__Exercise__: Skip the images. Copy the records exactly as written.

__Data for processing__:
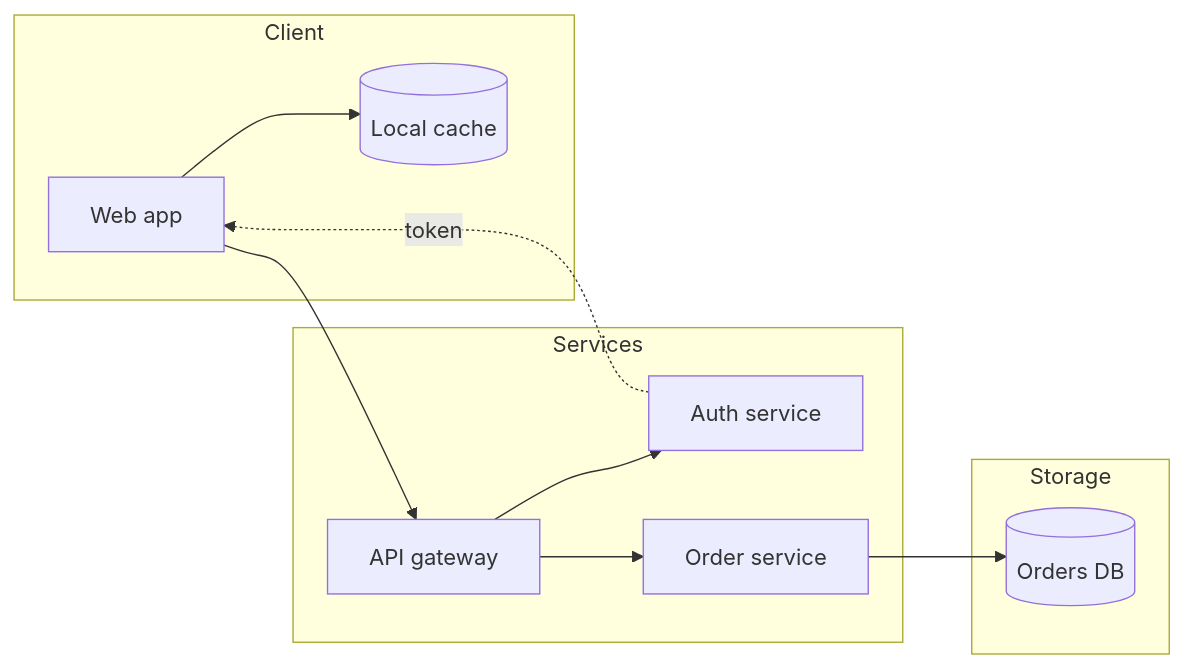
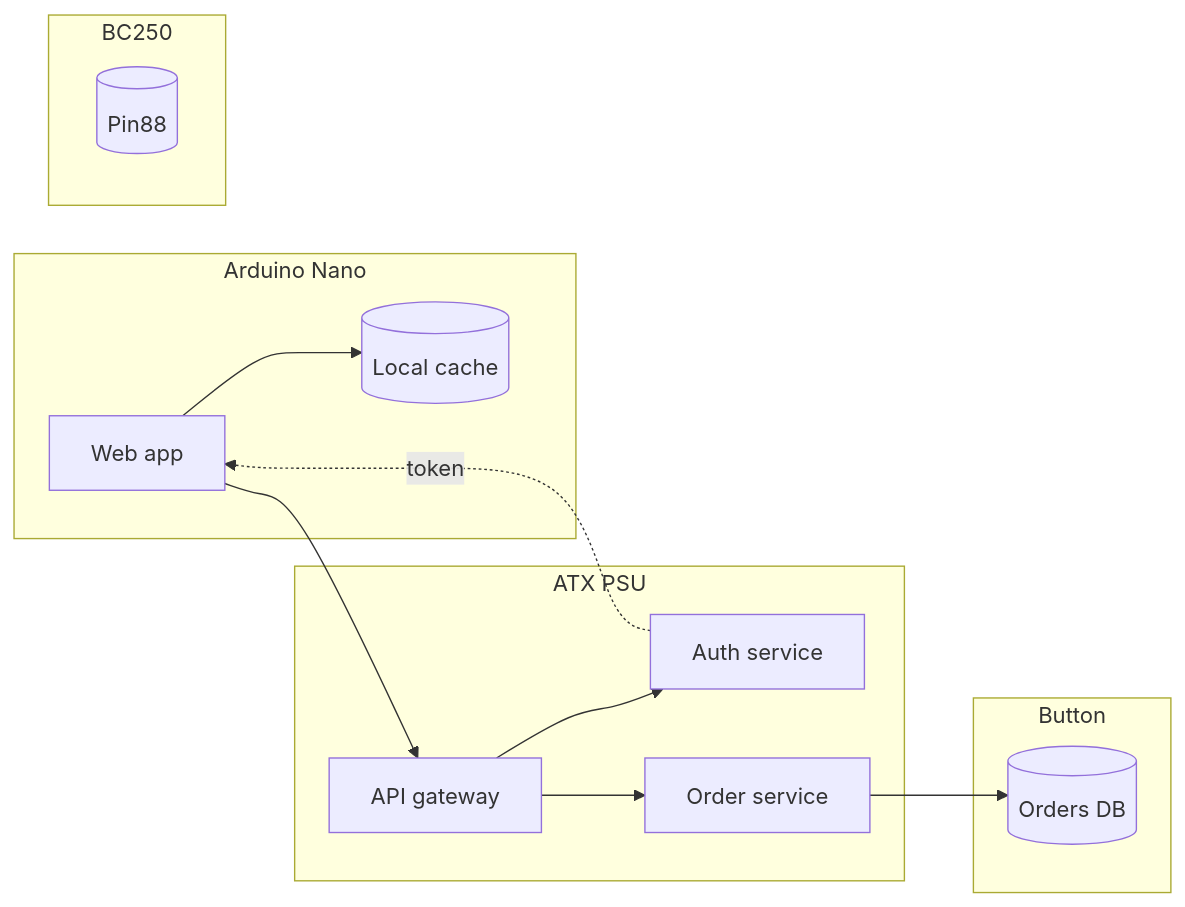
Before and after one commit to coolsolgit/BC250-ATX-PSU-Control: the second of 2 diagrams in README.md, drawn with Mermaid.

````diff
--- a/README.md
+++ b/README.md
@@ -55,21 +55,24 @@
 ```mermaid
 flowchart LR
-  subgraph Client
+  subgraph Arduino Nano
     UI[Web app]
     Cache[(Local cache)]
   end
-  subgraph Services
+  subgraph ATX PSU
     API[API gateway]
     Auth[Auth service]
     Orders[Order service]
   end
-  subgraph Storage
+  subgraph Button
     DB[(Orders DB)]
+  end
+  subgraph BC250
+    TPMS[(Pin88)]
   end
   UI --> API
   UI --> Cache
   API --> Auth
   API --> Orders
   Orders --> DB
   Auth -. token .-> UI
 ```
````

__Output__:
Before and after one commit to coolsolgit/BC250-ATX-PSU-Control: the second of 2 diagrams in README.md, drawn with Mermaid.

````diff
--- a/README.md
+++ b/README.md
@@ -55,21 +55,24 @@
 ```mermaid
 flowchart LR
-  subgraph Client
+  subgraph Arduino Nano
     UI[Web app]
     Cache[(Local cache)]
   end
-  subgraph Services
+  subgraph ATX PSU
     API[API gateway]
     Auth[Auth service]
     Orders[Order service]
   end
-  subgraph Storage
+  subgraph Button
     DB[(Orders DB)]
+  end
+  subgraph BC250
+    TPMS[(Pin88)]
   end
   UI --> API
   UI --> Cache
   API --> Auth
   API --> Orders
   Orders --> DB
   Auth -. token .-> UI
 ```
````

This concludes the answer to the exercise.